when a sampling distribution from which data are drawn is symmetric. “Non-parametric”
statistics are typically based on ordering observations by their magnitude, and
are thus more general, but have lower power than either typical parametric
models or robust statistical models. However, robust statistics never “caught
on” to any great degree in the biological sciences; they should be used far
more often (perhaps in most cases where the normal distribution is assumed).

Most
statistics packages have some procedures based on robust statistics; R has
particularly good representation (e.g. the MASS package). All typical
statistical models (e.g. regression, ANOVA, multivariate procedures) have
counterparts using robust statistics. Estimating these models used to be
considered difficult (involving iterative solutions, maximisation, etc.), but
these models are now quickly estimated. The generalised linear class of models
(GLM) has some overlap with robust statistics, because one can base models on,
e.g. heavy-tailed distributions in some software, but the approach is
different. In general, robust statistics try to diminish effects of
“influential” observations (i.e. outliers). GLMs, once a sampling distribution
is specified (theoretical sampling distributions include highly skewed or
heavy-tailed ones, though what is actually available depends on the software
package) consider all observations to be legitimate samples from that
distribution. We recommend analysing data in several different ways if
possible. If they all agree, then one might choose the analysis which best
matches the theory (the sampling distribution best reflecting our knowledge of
the underlying process) of how the data arose. When methods disagree, one must
then determine why they differ and make an educated choice on which to use. For
example, if assuming a normal distribution results in different confidence
limits around means than those obtained using robust statistics, it is likely

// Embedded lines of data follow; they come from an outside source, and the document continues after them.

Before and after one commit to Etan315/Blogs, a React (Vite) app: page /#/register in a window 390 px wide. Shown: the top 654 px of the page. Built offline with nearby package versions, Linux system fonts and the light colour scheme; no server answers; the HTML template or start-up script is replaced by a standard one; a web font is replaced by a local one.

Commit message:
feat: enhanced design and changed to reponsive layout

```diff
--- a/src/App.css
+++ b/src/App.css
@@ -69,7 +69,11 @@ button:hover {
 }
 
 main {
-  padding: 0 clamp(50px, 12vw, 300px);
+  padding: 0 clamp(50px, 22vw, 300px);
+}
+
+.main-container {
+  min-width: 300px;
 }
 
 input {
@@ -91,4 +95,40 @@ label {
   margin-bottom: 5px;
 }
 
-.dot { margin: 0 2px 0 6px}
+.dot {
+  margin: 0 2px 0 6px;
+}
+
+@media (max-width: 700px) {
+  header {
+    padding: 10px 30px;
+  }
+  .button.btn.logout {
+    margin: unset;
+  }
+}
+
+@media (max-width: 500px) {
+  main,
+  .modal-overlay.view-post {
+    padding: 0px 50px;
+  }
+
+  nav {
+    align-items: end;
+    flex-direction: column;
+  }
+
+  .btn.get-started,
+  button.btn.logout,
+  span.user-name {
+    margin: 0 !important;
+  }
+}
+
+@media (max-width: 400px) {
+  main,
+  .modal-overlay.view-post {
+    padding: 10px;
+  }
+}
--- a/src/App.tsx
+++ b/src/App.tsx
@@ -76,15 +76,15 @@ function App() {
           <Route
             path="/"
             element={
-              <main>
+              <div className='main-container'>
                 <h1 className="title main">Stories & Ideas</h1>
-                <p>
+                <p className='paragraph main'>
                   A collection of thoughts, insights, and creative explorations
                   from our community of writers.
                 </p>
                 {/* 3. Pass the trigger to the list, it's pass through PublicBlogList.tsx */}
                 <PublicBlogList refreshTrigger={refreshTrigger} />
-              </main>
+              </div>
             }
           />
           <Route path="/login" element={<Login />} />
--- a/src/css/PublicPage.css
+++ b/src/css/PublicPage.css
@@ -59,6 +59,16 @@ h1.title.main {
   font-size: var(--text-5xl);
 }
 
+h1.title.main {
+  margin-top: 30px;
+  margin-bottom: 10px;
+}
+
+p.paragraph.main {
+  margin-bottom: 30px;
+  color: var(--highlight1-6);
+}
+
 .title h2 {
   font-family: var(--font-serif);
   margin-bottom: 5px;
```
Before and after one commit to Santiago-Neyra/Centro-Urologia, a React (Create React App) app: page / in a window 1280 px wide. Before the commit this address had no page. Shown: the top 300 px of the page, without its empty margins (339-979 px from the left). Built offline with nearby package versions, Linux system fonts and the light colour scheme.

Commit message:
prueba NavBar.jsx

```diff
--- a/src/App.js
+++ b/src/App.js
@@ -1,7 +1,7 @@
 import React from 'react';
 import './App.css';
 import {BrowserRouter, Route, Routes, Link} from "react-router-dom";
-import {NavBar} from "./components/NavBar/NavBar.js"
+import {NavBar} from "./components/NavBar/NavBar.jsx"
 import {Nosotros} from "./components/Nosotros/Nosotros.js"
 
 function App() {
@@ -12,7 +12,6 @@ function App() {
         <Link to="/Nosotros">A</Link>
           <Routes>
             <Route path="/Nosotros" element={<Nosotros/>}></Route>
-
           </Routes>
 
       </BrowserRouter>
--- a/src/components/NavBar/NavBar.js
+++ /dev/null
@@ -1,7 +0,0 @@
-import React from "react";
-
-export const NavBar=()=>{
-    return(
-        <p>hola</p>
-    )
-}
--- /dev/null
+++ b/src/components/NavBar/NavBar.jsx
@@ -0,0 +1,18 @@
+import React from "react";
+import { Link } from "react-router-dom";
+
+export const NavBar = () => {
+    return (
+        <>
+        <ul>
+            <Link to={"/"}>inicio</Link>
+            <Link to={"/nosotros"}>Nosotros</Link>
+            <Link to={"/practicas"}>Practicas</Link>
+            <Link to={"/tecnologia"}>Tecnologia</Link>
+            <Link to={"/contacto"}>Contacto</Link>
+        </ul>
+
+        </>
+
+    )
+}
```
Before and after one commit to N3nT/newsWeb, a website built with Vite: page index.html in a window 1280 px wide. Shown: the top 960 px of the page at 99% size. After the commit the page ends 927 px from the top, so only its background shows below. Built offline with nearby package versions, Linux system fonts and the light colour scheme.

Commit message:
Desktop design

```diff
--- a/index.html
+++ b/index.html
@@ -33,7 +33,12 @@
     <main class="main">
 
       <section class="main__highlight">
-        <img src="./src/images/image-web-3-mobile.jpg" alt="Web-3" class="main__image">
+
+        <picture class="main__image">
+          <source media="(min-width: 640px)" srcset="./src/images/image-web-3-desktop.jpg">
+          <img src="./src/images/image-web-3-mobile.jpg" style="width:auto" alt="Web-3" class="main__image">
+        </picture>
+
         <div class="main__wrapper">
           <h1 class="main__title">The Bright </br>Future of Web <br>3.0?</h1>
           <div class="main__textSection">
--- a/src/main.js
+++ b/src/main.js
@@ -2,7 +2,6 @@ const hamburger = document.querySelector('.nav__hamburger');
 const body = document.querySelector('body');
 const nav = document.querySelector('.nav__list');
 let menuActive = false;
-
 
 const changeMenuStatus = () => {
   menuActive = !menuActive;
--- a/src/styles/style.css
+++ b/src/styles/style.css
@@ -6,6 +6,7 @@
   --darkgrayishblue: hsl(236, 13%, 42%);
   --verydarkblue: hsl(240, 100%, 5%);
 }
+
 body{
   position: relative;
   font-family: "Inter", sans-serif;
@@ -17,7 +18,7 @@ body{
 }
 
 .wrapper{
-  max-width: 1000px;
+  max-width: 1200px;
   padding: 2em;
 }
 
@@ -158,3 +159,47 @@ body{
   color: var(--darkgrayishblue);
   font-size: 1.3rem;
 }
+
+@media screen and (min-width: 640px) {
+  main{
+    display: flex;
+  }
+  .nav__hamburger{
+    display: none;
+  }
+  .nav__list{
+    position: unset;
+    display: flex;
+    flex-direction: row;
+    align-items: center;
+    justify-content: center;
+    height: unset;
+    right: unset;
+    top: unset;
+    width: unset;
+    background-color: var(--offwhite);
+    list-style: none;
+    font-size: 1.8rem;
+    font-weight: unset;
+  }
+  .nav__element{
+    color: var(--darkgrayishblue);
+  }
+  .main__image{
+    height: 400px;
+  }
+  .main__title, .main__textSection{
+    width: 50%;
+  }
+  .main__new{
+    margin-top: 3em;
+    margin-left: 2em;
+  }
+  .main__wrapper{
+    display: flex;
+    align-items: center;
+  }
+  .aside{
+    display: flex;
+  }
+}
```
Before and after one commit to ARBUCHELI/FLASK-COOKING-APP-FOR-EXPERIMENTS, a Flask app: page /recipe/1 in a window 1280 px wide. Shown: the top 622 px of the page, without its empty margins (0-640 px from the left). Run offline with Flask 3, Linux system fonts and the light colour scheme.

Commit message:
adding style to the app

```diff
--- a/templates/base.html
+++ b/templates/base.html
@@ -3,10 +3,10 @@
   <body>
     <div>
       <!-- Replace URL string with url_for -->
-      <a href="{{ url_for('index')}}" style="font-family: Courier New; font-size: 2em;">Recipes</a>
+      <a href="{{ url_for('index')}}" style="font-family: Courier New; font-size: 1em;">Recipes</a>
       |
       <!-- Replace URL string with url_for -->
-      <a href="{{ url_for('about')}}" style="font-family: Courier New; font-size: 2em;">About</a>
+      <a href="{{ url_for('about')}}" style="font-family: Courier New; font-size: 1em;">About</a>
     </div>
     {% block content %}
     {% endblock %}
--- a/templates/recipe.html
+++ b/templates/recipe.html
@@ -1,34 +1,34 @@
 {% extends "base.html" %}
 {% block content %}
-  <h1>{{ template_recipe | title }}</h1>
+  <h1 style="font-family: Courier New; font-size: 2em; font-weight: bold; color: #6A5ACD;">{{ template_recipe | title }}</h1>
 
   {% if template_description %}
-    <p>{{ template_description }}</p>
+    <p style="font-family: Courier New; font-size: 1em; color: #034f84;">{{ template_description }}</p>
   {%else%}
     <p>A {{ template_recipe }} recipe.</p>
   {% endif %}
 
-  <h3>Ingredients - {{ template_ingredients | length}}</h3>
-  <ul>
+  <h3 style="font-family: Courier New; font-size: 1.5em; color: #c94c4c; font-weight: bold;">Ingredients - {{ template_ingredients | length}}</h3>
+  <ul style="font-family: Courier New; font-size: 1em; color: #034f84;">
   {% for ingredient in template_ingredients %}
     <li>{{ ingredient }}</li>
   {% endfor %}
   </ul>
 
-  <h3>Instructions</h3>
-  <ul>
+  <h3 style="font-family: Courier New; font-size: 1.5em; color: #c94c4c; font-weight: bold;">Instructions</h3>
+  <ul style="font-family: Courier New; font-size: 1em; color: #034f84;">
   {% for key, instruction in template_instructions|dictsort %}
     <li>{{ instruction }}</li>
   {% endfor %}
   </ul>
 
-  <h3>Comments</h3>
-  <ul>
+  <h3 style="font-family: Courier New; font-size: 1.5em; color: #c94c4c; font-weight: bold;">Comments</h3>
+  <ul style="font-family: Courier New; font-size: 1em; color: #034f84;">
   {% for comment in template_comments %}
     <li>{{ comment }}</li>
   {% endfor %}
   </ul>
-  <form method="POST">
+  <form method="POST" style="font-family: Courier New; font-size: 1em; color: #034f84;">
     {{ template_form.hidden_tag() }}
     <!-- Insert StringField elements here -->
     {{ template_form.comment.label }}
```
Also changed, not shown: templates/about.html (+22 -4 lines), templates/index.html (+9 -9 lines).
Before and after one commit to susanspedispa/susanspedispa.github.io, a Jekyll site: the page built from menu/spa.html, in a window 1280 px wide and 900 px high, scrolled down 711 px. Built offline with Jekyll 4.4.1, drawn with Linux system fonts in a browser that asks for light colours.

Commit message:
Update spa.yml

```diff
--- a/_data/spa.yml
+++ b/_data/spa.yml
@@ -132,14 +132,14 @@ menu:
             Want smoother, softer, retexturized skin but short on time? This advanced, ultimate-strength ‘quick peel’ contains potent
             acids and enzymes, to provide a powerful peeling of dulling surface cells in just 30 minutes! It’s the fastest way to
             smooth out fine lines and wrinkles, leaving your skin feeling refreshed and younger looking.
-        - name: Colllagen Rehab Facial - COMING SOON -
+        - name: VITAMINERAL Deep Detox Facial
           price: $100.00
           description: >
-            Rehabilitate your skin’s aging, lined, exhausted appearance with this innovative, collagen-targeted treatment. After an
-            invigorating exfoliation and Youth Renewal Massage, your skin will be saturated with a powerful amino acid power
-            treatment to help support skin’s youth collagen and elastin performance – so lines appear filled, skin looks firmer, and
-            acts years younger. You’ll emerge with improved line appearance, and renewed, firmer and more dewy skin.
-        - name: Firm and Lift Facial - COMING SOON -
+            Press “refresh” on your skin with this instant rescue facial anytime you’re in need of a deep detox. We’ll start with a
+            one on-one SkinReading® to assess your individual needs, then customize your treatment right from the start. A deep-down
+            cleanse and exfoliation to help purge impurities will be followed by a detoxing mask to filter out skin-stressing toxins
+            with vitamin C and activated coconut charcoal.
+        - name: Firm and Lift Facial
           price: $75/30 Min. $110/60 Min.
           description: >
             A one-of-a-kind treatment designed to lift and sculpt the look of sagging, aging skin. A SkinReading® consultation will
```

that there is serious contamination from outliers that is ignored by assuming a
normal distribution. A recent reference on robust statistics is Maronna *et al*. (2006), while the
classic one is Huber (1981).